United States District Court, D. Maryland
RUBY N. FRAISER, Plaintiff,
UNITED STATES OF AMERICA, Defendant.
Xinis United States District Judge.
in this medical malpractice case is Defendant's partial
motion to dismiss brought pursuant to Rules 12(b)(1) and (6)
of the Federal Rules of Civil Procedure. The relevant issues
have been fully briefed, and a motions hearing was held on
April 28, 2017. For the foregoing reasons, Defendant's
motion is denied.
April 1, 2013, Plaintiff Ruby N. Fraiser was diagnosed by
chest x-ray with multiple pulmonary nodules. Her
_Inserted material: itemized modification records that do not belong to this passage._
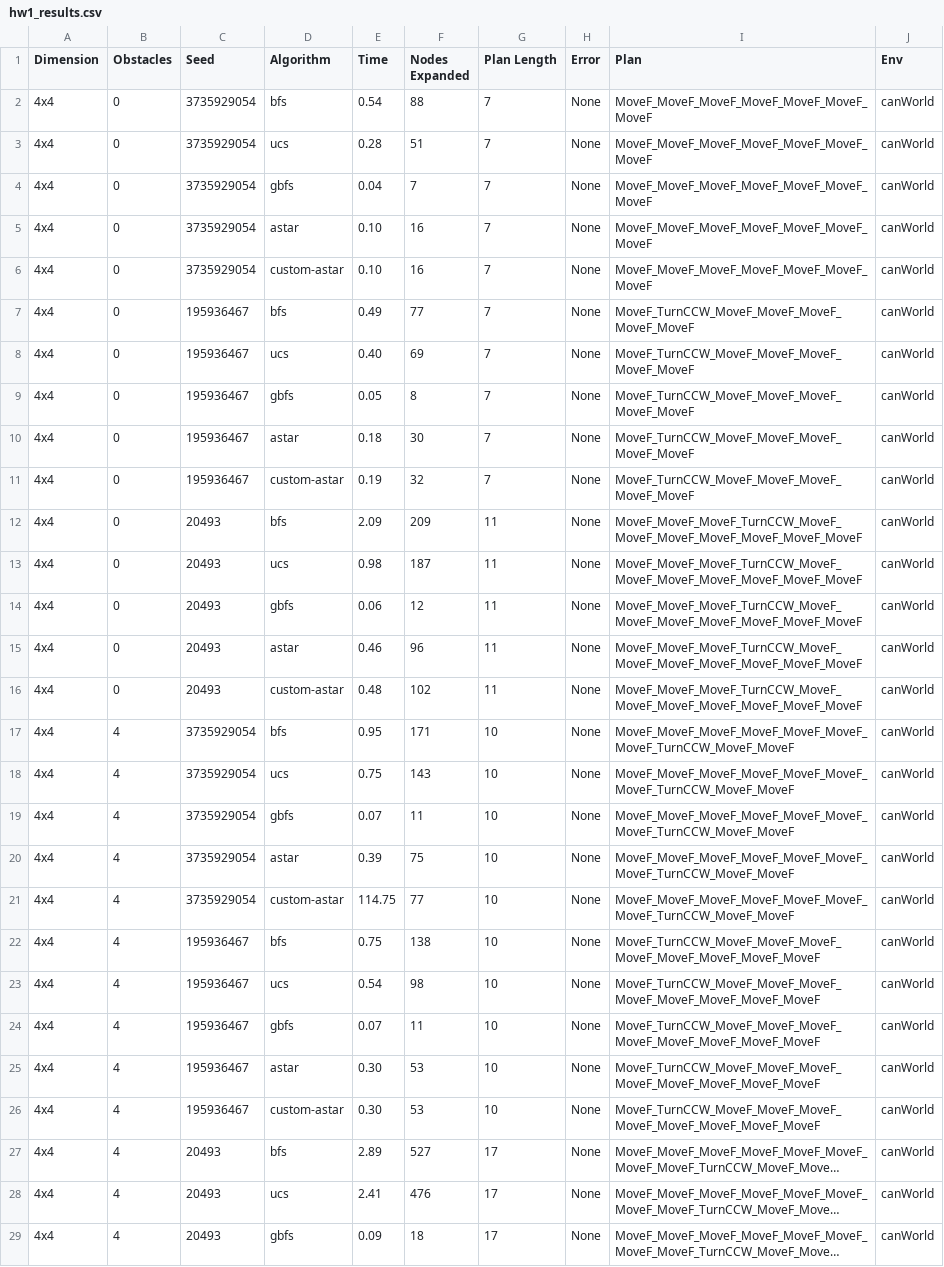
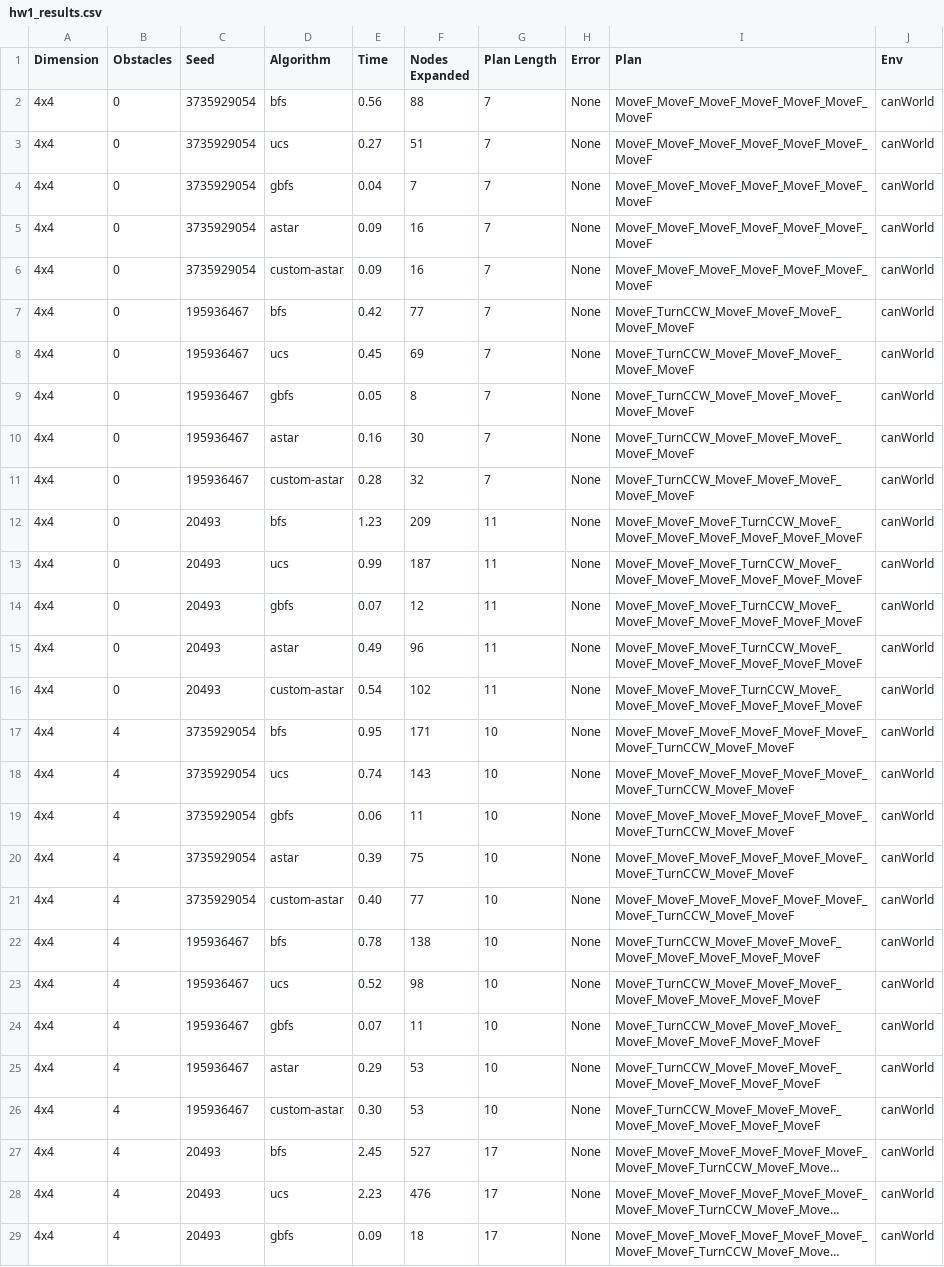
Before and after one commit to dee6600/CSE-571-p1, a CSV file: scripts/hw1_results.csv, drawn as a sheet; only a part is shown; long unchanged cells end in …; the diff covers the shown part only; the diff names each change by its address in the sheet, - before the commit and + after, or states it on an @@ line.

```diff
--- a/scripts/hw1_results.csv
+++ b/scripts/hw1_results.csv
-E2 (Time): 0.54
+E2 (Time): 0.56
-E3 (Time): 0.28
+E3 (Time): 0.27
-E5:E6 (Time): 0.10
+E5:E6 (Time): 0.09
-E7 (Time): 0.49
+E7 (Time): 0.42
-E8 (Time): 0.40
+E8 (Time): 0.45
-E10 (Time): 0.18
+E10 (Time): 0.16
-E11 (Time): 0.19
+E11 (Time): 0.28
-E12 (Time): 2.09
+E12 (Time): 1.23
-E13 (Time): 0.98
+E13 (Time): 0.99
-E14 (Time): 0.06
+E14 (Time): 0.07
-E15 (Time): 0.46
+E15 (Time): 0.49
-E16 (Time): 0.48
+E16 (Time): 0.54
-E18 (Time): 0.75
+E18 (Time): 0.74
-E19 (Time): 0.07
+E19 (Time): 0.06
-E21 (Time): 114.75
+E21 (Time): 0.40
-E22 (Time): 0.75
+E22 (Time): 0.78
-E23 (Time): 0.54
+E23 (Time): 0.52
-E25 (Time): 0.30
+E25 (Time): 0.29
-E27 (Time): 2.89
+E27 (Time): 2.45
-E28 (Time): 2.41
+E28 (Time): 2.23
```
Also changed, not shown: 145 edited cells elsewhere in this file, 3 other files.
pulmonologist at Walter Reed National Military Hospital, Dr.
Michael Perkins, was concerned that the nodules could be
malignant. ECF No. 1 at 4. He therefore referred Plaintiff
for a wedge resection and biopsy. Id. On May 13,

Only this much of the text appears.